BEGIN Given records

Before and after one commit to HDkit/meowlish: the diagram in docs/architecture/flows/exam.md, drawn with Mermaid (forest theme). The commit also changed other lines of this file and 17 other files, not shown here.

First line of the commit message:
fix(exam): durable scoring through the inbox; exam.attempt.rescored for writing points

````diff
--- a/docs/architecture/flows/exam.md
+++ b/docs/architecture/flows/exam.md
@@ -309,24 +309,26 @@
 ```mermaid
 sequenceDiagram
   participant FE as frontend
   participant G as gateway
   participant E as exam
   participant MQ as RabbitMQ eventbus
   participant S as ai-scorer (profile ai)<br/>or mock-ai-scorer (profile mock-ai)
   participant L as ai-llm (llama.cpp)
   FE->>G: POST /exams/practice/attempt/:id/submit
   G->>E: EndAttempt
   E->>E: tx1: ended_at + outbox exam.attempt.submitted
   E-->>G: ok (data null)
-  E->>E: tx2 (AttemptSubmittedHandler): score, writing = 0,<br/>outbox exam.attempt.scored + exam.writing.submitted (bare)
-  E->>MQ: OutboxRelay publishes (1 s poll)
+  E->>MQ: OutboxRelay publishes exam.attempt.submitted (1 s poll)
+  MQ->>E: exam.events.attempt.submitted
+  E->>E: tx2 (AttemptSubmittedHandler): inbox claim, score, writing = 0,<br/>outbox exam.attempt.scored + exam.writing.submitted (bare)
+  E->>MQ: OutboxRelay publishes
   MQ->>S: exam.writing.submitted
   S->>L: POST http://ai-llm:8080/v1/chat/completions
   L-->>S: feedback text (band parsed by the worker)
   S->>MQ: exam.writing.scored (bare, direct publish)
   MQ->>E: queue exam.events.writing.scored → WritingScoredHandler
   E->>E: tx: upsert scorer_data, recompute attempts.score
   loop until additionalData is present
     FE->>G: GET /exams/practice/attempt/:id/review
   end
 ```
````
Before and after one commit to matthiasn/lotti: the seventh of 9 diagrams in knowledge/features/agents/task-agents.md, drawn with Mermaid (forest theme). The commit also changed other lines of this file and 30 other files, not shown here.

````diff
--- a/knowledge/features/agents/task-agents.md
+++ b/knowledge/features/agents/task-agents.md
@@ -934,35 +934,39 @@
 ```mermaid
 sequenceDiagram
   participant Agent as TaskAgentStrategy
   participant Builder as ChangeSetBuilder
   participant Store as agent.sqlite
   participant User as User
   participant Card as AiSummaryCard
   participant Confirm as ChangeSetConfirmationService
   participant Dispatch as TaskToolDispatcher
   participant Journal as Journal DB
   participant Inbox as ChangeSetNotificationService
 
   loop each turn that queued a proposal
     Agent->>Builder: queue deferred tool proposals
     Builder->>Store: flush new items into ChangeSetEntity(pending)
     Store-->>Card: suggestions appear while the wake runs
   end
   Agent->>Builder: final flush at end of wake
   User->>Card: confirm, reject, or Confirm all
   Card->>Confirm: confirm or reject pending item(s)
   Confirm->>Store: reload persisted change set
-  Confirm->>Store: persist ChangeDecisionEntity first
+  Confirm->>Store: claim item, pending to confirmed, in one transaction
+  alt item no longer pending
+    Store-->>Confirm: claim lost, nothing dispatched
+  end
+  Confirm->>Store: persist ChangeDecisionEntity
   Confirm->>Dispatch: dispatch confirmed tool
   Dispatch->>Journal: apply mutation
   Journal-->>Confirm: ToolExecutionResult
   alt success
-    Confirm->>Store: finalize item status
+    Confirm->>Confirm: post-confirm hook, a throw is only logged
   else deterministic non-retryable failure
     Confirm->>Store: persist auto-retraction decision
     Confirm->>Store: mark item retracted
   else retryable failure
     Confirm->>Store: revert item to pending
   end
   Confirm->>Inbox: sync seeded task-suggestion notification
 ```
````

END Given records

Exercise description:
Lines holding the word "Store": say how many there are in the data, and nothing more.

Task result:
12